Our first attempt at solving the problem of reproducible environments
was packrat. While we
learned a lot from packrat, it ultimately proved challenging to use in
ways that were difficult to fix. This led us to create renv, a system
with fewer surprises and better defaults. If you’re an existing packrat
user, you can call
renv::migrate() to switch renv, then
read on to learn about the main differences:
The renv lockfile
renv.lock is formatted as JSON. This should make the lockfile
easier to use and consume with other tools.

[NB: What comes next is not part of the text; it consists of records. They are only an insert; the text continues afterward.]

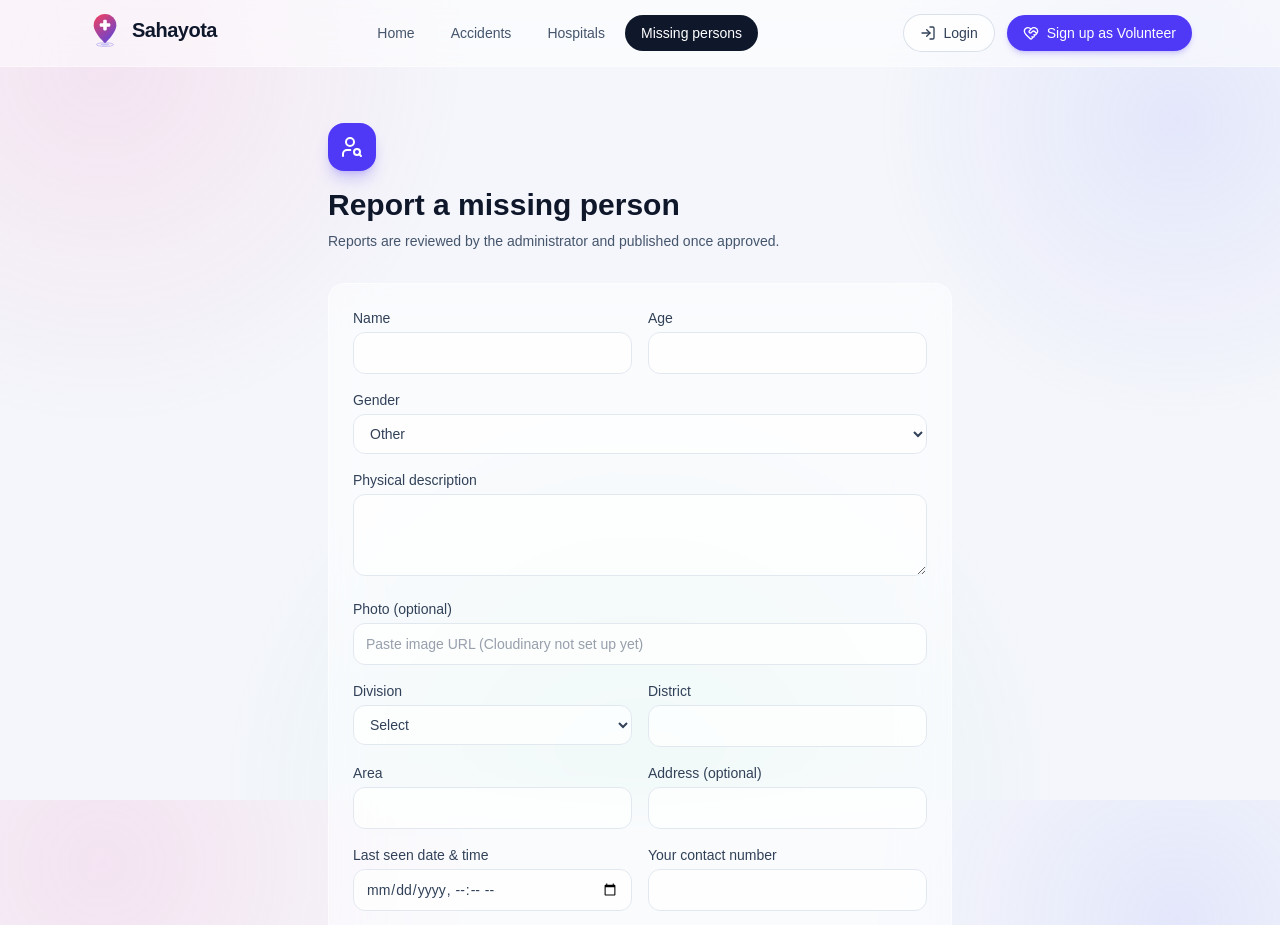
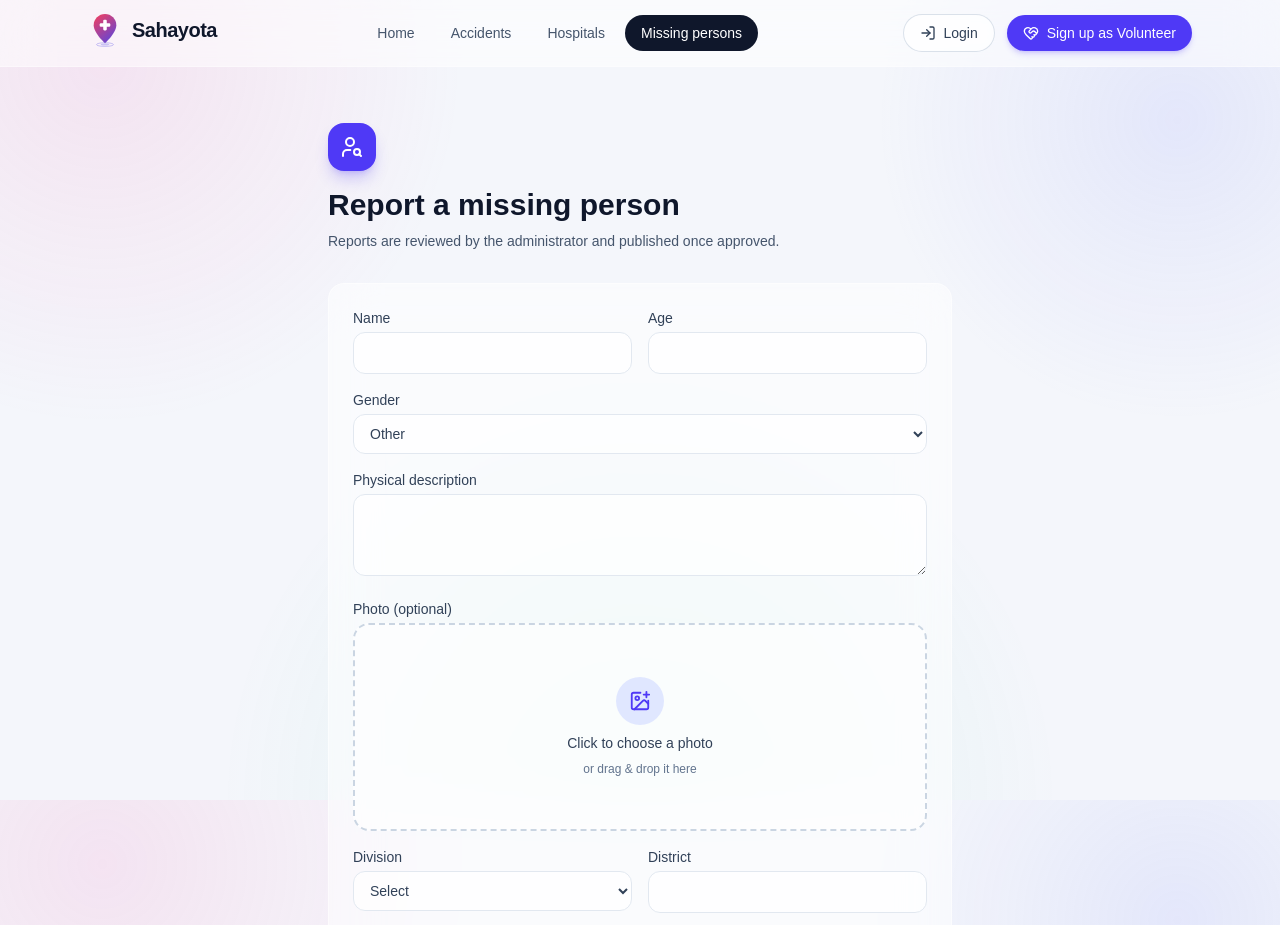
Before and after one commit to Pritom-10/accident_management_system_client, a Next.js app: page /missing-persons/report in a window 1280 px wide. Shown: the top 925 px of the page. Built offline with nearby package versions, Linux system fonts and the light colour scheme.

Commit message:
image upload db work done

```diff
--- a/app/page.jsx
+++ b/app/page.jsx
@@ -56,7 +56,7 @@ export default async function HomePage() {
   return (
     <main>
       <Hero stats={stats} />
-      {/* homepage only shows a short preview of each — full lists live on their own pages */}
+
       <AccidentGrid accidents={accidents.slice(0, 4)} />
       <HospitalDirectory hospitals={hospitals.slice(0, 4)} />
       <MissingPersons people={missing.slice(0, 3)} />
--- a/components/ImageUpload.jsx
+++ b/components/ImageUpload.jsx
@@ -1,60 +1,155 @@
 'use client';
 
-import { CldUploadWidget } from 'next-cloudinary';
-import { ImagePlus, X } from 'lucide-react';
+import { useEffect, useRef, useState } from 'react';
+import toast from 'react-hot-toast';
+import { ImagePlus, Loader2, X, RefreshCw } from 'lucide-react';
 
-const CLOUD = process.env.NEXT_PUBLIC_CLOUDINARY_CLOUD_NAME;
-const PRESET = process.env.NEXT_PUBLIC_CLOUDINARY_UPLOAD_PRESET;
+const API_BASE = 'http://localhost:5000/api';
 
-const inputClass =
-  'w-full rounded-xl border border-slate-200 bg-white/70 px-3 py-2.5 text-sm text-slate-700';
+// Shrinks big phone photos (max 1200px, JPEG) so the database stays small
+async function resizeImage(file, maxSize = 1200, quality = 0.8) {
+  const bitmap = await createImageBitmap(file);
+  const scale = Math.min(1, maxSize / Math.max(bitmap.width, bitmap.height));
+  const w = Math.round(bitmap.width * scale);
+  const h = Math.round(bitmap.height * scale);
+  const canvas = document.createElement('canvas');
+  canvas.width = w;
+  canvas.height = h;
+  canvas.getContext('2d').drawImage(bitmap, 0, 0, w, h);
+  return new Promise((resolve) => canvas.toBlob(resolve, 'image/jpeg', quality));
+}
 
-// Uploads to Cloudinary when env vars are set; otherwise falls back to a plain URL box
 export default function ImageUpload({ value, onChange, label = 'Photo (optional)' }) {
-  const enabled = Boolean(CLOUD && PRESET);
+  const inputRef = useRef(null);
+  const [uploading, setUploading] = useState(false);
+  const [dragging, setDragging] = useState(false);
+  const [localPreview, setLocalPreview] = useState(null); // instant preview from the chosen file
+
+  // If the form is reset (value becomes empty), clear the preview too
+  useEffect(() => {
+    // eslint-disable-next-line react-hooks/set-state-in-effect
+    if (!value) setLocalPreview(null);
+  }, [value]);
+
+  // Free the temporary preview URL when it changes / on unmount
+  useEffect(() => {
+    return () => {
+      if (localPreview) URL.revokeObjectURL(localPreview);
+    };
+  }, [localPreview]);
+
+  async function processFile(file) {
+    if (!file) return;
+    if (!file.type.startsWith('image/')) {
+      toast.error('Please choose an image file');
+      return;
+    }
+
+    setLocalPreview(URL.createObjectURL(file)); // show the picture immediately
+    setUploading(true);
+
+    try {
+      const blob = await resizeImage(file);
+      const formData = new FormData();
+      formData.append('image', blob, 'photo.jpg'); // field name "image" must match the backend
+
+      const res = await fetch(`${API_BASE}/upload`, { method: 'POST', body: formData });
+      const data = await res.json();
+      if (!res.ok) throw new Error(data.error || 'Upload failed');
+
+      onChange(data.url); // saved later as photoUrl in the document
+      toast.success('Photo uploaded');
+    } catch (err) {
+      setLocalPreview(null);
+      toast.error(err.message || 'Upload failed');
+    } finally {
+      setUploading(false);
+      if (inputRef.current) inputRef.current.value = '';
+    }
+  }
+
+  function handleRemove(e) {
+    e.stopPropagation();
+    setLocalPreview(null);
+    onChange('');
+  }
+
+  function openPicker() {
+    if (!uploading) inputRef.current?.click();
+  }
+
+  const preview = localPreview || value;
 
   return (
     <div>
       <label className="mb-1 block text-sm font-medium text-slate-700">{label}</label>
 
-      {value ? (
-        <div className="relative w-40">
-          <img src={value} alt="Uploaded" className="h-28 w-40 rounded-xl border border-slate-200 object-cover" />
+      <input
+        ref={inputRef}
+        type="file"
+        accept="image/*"
+        className="hidden"
+        onChange={(e) => processFile(e.target.files?.[0])}
+      />
+
+      <div
+        role="button"
+        tabIndex={0}
+        onClick={openPicker}
+        onKeyDown={(e) => (e.key === 'Enter' || e.key === ' ') && openPicker()}
+        onDragOver={(e) => { e.preventDefault(); setDragging(true); }}
+        onDragLeave={() => setDragging(false)}
+        onDrop={(e) => {
+          e.preventDefault();
+          setDragging(false);
+          processFile(e.dataTransfer.files?.[0]);
+        }}
+        className={`group relative flex h-52 w-full cursor-pointer items-center justify-center overflow-hidden rounded-2xl border-2 border-dashed transition-colors ${
+          dragging
+            ? 'border-indigo-500 bg-indigo-50/70'
+            : 'border-slate-300 bg-white/60 hover:border-indigo-400 hover:bg-white/80'
+        }`}
+      >
+        {preview ? (
+          <>
+            <img src={preview} alt="Selected photo" className="h-full w-full object-cover" />
+
+            {/* hover overlay: change photo */}
+            {!uploading && (
+              <div className="absolute inset-0 flex items-center justify-center gap-2 bg-slate-900/45 text-sm font-medium text-white opacity-0 transition-opacity group-hover:opacity-100">
+                <RefreshCw size={16} /> Change photo
+              </div>
+            )}
+
+            {/* remove button */}
+            {!uploading && (
               <button
                 type="button"
-            onClick={() => onChange('')}
-            className="absolute -right-2 -top-2 rounded-full bg-slate-900 p-1 text-white"
+                onClick={handleRemove}
+                className="absolute right-2 top-2 rounded-full bg-slate-900/80 p-1.5 text-white hover:bg-slate-900"
                 aria-label="Remove photo"
               >
-            <X size={14} />
-          </button>
-        </div>
-      ) : enabled ? (
-        <CldUploadWidget
-          uploadPreset={PRESET}
-          options={{ maxFiles: 1, sources: ['local', 'camera'] }}
-          onSuccess={(result) => {
-            if (result?.info?.secure_url) onChange(result.info.secure_url);
-          }}
-        >
-          {({ open }) => (
-            <button
-              type="button"
-              onClick={() => open()}
-              className="flex w-full items-center justify-center gap-2 rounded-xl border border-dashed border-slate-300 bg-white/60 px-3 py-6 text-sm text-slate-600 hover:bg-white/90"
-            >
-              <ImagePlus size={18} /> Upload a photo
+                <X size={16} />
               </button>
             )}
-        </CldUploadWidget>
+
+            {/* uploading overlay */}
+            {uploading && (
+              <div className="absolute inset-0 flex items-center justify-center gap-2 bg-white/70 text-sm font-medium text-slate-700 backdrop-blur-sm">
+                <Loader2 size={18} className="animate-spin" /> Uploading...
+              </div>
+            )}
+          </>
         ) : (
-        <input
-          value={value}
-          onChange={(e) => onChange(e.target.value)}
-          placeholder="Paste image URL (Cloudinary not set up yet)"
-          className={inputClass}
-        />
+          <div className="flex flex-col items-center gap-2 px-4 text-center">
+            <span className="flex h-12 w-12 items-center justify-center rounded-full bg-indigo-100 text-indigo-600">
+              <ImagePlus size={22} />
+            </span>
+            <p className="text-sm font-medium text-slate-700">Click to choose a photo</p>
+            <p className="text-xs text-slate-500">or drag &amp; drop it here</p>
+          </div>
         )}
+      </div>
     </div>
   );
 }
```
Lines whose indentation alone changed are shown as unchanged.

renv no longer attempts to explicitly download and track R package source tarballs within your project. This was a frustrating default that operated under the assumption that you might later want to be able to restore a project’s private library without access to a CRAN repository. In practice, this is almost never the case, and the time spent downloading + storing the package sources seemed to outweigh the potential reproducibility benefits.
Packrat tried to maintain the distinction between so-called
stale packages; that is, R packages which were installed by
Packrat but were not recorded in the lockfile for some reason. This
distinction was (1) overall not useful, and (2) confusing. renv no
longer makes this distinction:
snapshot() saves the state
of your project library to
restore() loads the state of your project library from
renv.lock, and that’s all.
In renv, the global package cache is enabled by default. This should reduce overall disk-space usage as packages can effectively be shared across each project using renv.
renv’s dependency discovery machinery is more configurable. The
renv::dependencies() is exported, and users can
.renvignore files to instruct renv to ignore
specific files and folders in their projects. (See
?renv::dependencies for more information.)